Aim of the task: Go through the data and copy every line exactly, but not the images.

Given information:
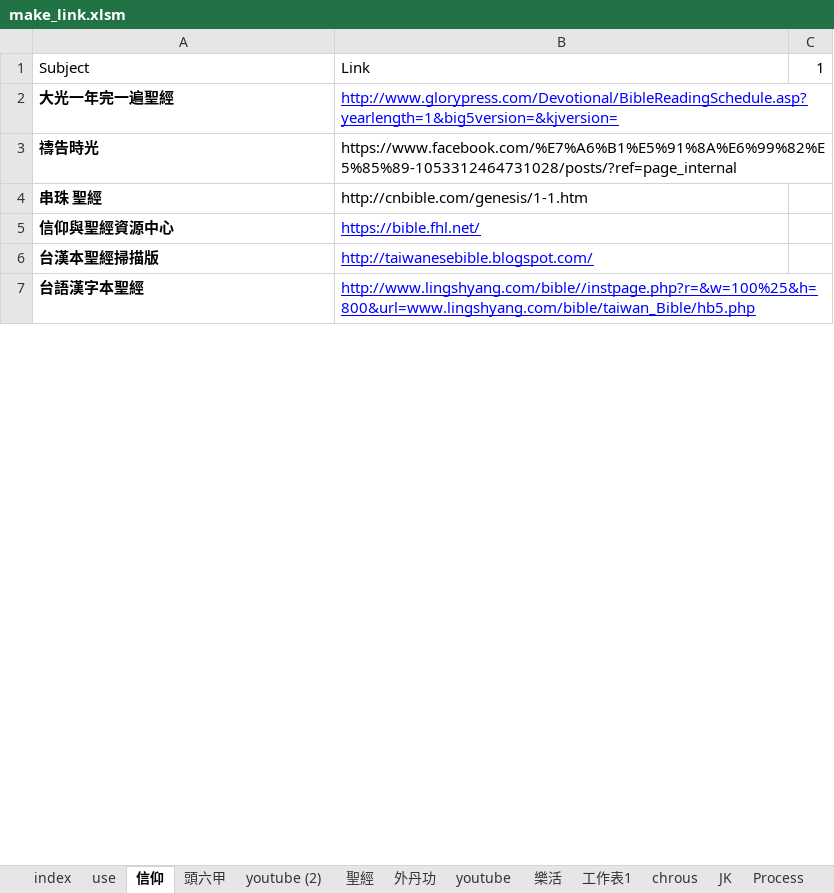
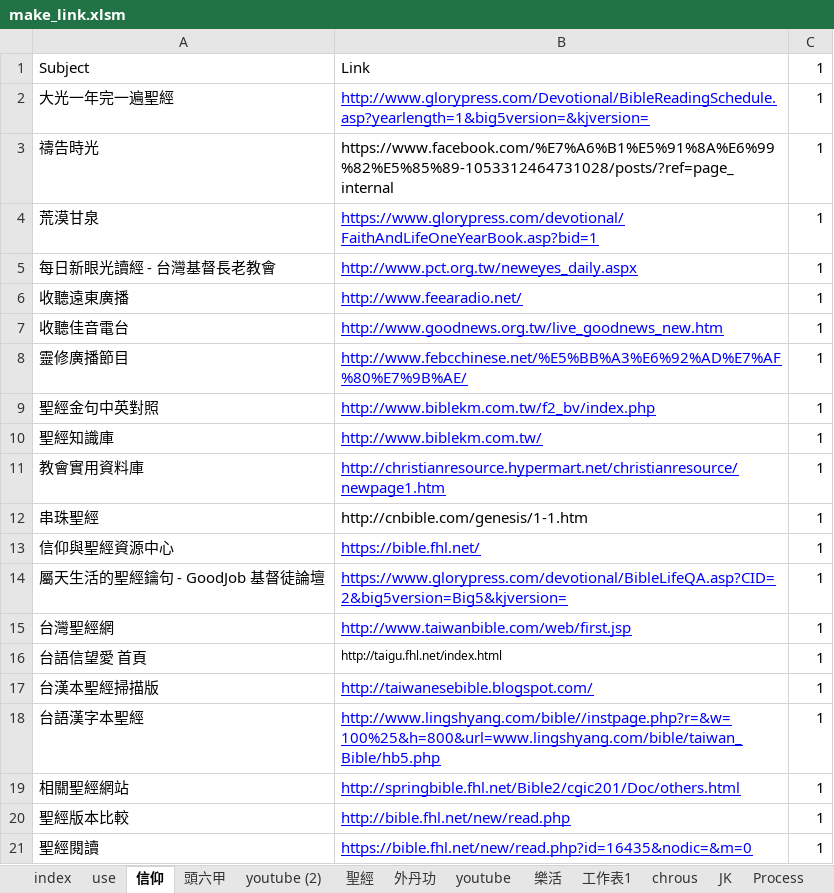
Before and after one commit to svn12/svn12.github.io, an Excel workbook: make_link.xlsm, sheet 信仰, drawn as a sheet; only a part is shown; values as stored, in another font and other column widths than the file's, no borders; addresses are those after the commit; the diff covers the shown part only; the diff names each change by its address in the sheet, - before the commit and + after, or states it on an @@ line.

```diff
--- a/make_link.xlsm (sheet 信仰)
+++ b/make_link.xlsm (sheet 信仰)
-A2:A3 bold: on
+A2:A3 bold: off
-C2:C3: (empty)
+C2:C3: 1
+row 4: 荒漠甘泉 | https://www.glorypress.com/devotional/FaithAndLifeOneYearBook.asp?bid=1 | 1
+row 5: 每日新眼光讀經 - 台灣基督長老教會 | http://www.pct.org.tw/neweyes_daily.aspx | 1
+row 6: 收聽遠東廣播 | http://www.feearadio.net/ | 1
+row 7: 收聽佳音電台 | http://www.goodnews.org.tw/live_goodnews_new.htm | 1
+row 8: 靈修廣播節目 | http://www.febcchinese.net/%E5%BB%A3%E6%92%AD%E7%AF%80%E7%9B%AE/ | 1
+row 9: 聖經金句中英對照 | http://www.biblekm.com.tw/f2_bv/index.php | 1
+row 10: 聖經知識庫 | http://www.biblekm.com.tw/ | 1
+row 11: 教會實用資料庫 | http://christianresource.hypermart.net/christianresource/newpage1.htm | 1
-A12: 串珠 聖經
+A12: 串珠聖經
-A12:A13 bold: on
+A12:A13 bold: off
-C12:C13: (empty)
+C12:C13: 1
+row 14: 屬天生活的聖經鑰句 - GoodJob 基督徒論壇 | https://www.glorypress.com/devotional/BibleLifeQA.asp?CID=2&big5version=Big5&kjversion= | 1
+row 15: 台灣聖經網 | http://www.taiwanbible.com/web/first.jsp | 1
+row 16: 台語信望愛 首頁 | http://taigu.fhl.net/index.html | 1
-A17:A18 bold: on
+A17:A18 bold: off
-C17:C18: (empty)
+C17:C18: 1
+row 19: 相關聖經網站 | http://springbible.fhl.net/Bible2/cgic201/Doc/others.html | 1
+row 20: 聖經版本比較 | http://bible.fhl.net/new/read.php | 1
+row 21: 聖經閱讀 | https://bible.fhl.net/new/read.php?id=16435&nodic=&m=0 | 1
```
Also changed, not shown: 16 added rows, 2 removed rows, 32 edited cells and cell formats elsewhere in this sheet, sheet 樂活, sheet index, sheet JK, sheet use, formulas that keep their value, 2 other files.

Solution for this problem:
Before and after one commit to svn12/svn12.github.io, an Excel workbook: make_link.xlsm, sheet 信仰, drawn as a sheet; only a part is shown; values as stored, in another font and other column widths than the file's, no borders; addresses are those after the commit; the diff covers the shown part only; the diff names each change by its address in the sheet, - before the commit and + after, or states it on an @@ line.

```diff
--- a/make_link.xlsm (sheet 信仰)
+++ b/make_link.xlsm (sheet 信仰)
-A2:A3 bold: on
+A2:A3 bold: off
-C2:C3: (empty)
+C2:C3: 1
+row 4: 荒漠甘泉 | https://www.glorypress.com/devotional/FaithAndLifeOneYearBook.asp?bid=1 | 1
+row 5: 每日新眼光讀經 - 台灣基督長老教會 | http://www.pct.org.tw/neweyes_daily.aspx | 1
+row 6: 收聽遠東廣播 | http://www.feearadio.net/ | 1
+row 7: 收聽佳音電台 | http://www.goodnews.org.tw/live_goodnews_new.htm | 1
+row 8: 靈修廣播節目 | http://www.febcchinese.net/%E5%BB%A3%E6%92%AD%E7%AF%80%E7%9B%AE/ | 1
+row 9: 聖經金句中英對照 | http://www.biblekm.com.tw/f2_bv/index.php | 1
+row 10: 聖經知識庫 | http://www.biblekm.com.tw/ | 1
+row 11: 教會實用資料庫 | http://christianresource.hypermart.net/christianresource/newpage1.htm | 1
-A12: 串珠 聖經
+A12: 串珠聖經
-A12:A13 bold: on
+A12:A13 bold: off
-C12:C13: (empty)
+C12:C13: 1
+row 14: 屬天生活的聖經鑰句 - GoodJob 基督徒論壇 | https://www.glorypress.com/devotional/BibleLifeQA.asp?CID=2&big5version=Big5&kjversion= | 1
+row 15: 台灣聖經網 | http://www.taiwanbible.com/web/first.jsp | 1
+row 16: 台語信望愛 首頁 | http://taigu.fhl.net/index.html | 1
-A17:A18 bold: on
+A17:A18 bold: off
-C17:C18: (empty)
+C17:C18: 1
+row 19: 相關聖經網站 | http://springbible.fhl.net/Bible2/cgic201/Doc/others.html | 1
+row 20: 聖經版本比較 | http://bible.fhl.net/new/read.php | 1
+row 21: 聖經閱讀 | https://bible.fhl.net/new/read.php?id=16435&nodic=&m=0 | 1
```
Also changed, not shown: 16 added rows, 2 removed rows, 32 edited cells and cell formats elsewhere in this sheet, sheet 樂活, sheet index, sheet JK, sheet use, formulas that keep their value, 2 other files.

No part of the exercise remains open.